● Task
Every line below that holds the word "Quick" must be listed.

● Records to process
== Segment start ==

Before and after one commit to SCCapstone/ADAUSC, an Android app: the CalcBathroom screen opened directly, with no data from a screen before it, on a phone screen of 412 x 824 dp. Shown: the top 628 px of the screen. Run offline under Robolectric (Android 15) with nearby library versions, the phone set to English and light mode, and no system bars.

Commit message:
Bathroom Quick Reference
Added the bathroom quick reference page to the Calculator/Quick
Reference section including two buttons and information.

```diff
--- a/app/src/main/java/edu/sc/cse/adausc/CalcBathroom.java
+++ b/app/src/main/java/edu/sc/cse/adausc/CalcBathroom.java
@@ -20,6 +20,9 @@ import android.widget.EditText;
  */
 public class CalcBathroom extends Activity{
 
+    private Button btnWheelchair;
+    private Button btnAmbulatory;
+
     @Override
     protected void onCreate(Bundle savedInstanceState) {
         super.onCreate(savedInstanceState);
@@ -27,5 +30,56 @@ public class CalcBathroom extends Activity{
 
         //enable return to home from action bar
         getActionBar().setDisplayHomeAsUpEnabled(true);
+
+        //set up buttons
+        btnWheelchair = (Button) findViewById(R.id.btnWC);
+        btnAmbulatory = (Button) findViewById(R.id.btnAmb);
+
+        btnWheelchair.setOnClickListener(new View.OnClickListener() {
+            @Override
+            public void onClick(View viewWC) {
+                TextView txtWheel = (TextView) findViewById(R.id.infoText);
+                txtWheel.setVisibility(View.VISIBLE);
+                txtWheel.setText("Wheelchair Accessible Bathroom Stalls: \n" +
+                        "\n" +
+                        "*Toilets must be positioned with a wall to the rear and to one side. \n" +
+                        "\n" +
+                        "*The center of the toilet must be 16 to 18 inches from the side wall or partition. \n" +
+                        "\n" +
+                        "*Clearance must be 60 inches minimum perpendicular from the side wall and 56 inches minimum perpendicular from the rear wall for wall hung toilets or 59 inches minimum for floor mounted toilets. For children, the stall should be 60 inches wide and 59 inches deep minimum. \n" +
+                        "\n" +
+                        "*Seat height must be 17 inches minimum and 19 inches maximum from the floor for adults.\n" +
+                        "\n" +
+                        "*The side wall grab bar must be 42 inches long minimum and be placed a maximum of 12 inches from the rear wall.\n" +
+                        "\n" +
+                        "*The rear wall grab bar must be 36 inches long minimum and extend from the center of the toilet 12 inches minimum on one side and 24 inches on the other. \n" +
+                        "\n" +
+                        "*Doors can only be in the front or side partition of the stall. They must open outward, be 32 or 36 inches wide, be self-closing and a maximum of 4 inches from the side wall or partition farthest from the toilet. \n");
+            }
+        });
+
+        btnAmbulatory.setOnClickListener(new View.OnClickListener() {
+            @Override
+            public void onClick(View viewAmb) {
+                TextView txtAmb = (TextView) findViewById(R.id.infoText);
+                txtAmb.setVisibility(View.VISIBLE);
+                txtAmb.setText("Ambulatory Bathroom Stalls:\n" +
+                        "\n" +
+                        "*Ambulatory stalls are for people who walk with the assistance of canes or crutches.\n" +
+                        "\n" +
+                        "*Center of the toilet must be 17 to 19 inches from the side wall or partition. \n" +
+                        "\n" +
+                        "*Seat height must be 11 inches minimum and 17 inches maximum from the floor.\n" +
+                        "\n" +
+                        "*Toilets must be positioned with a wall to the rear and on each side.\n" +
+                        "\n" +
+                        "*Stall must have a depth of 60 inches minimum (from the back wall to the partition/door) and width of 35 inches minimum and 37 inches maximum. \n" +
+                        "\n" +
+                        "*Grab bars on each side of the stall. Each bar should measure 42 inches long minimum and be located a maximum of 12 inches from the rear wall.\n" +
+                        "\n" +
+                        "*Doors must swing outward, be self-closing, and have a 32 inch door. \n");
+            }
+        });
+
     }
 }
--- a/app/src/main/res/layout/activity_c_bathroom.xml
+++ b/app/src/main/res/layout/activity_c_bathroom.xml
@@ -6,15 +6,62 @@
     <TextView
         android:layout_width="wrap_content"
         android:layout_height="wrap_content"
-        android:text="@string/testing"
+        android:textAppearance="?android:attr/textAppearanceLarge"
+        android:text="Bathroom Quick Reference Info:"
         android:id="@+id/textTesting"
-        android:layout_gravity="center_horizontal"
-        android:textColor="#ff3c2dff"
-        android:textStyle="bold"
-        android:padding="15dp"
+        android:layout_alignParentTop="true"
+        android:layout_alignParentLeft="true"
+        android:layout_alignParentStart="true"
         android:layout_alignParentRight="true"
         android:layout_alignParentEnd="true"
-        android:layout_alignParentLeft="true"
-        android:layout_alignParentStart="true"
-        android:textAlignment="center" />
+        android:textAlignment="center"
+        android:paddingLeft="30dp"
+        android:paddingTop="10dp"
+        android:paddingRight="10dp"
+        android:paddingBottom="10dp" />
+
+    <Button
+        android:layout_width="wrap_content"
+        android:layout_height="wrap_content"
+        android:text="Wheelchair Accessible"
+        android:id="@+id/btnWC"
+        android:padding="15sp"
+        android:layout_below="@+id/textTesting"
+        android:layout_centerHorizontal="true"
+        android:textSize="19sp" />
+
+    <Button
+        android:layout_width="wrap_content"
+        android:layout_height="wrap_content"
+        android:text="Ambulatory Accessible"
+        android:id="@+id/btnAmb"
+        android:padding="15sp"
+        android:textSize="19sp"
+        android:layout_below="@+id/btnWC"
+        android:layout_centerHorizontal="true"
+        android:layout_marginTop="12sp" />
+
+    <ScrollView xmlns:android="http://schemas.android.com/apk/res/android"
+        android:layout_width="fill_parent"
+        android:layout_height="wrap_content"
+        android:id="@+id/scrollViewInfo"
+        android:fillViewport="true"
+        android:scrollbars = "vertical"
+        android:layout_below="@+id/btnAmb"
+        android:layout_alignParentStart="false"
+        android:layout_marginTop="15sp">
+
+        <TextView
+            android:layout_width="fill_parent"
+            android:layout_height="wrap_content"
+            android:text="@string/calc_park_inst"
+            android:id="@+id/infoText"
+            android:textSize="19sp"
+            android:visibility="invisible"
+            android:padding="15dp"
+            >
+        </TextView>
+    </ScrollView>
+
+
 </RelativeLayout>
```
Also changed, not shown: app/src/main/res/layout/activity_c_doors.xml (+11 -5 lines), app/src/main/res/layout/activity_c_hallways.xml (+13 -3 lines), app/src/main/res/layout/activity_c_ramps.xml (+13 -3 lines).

== Segment end ==

● Expected output
Bathroom Quick Reference
Added the bathroom quick reference page to the Calculator/Quick
+        android:text="Bathroom Quick Reference Info:"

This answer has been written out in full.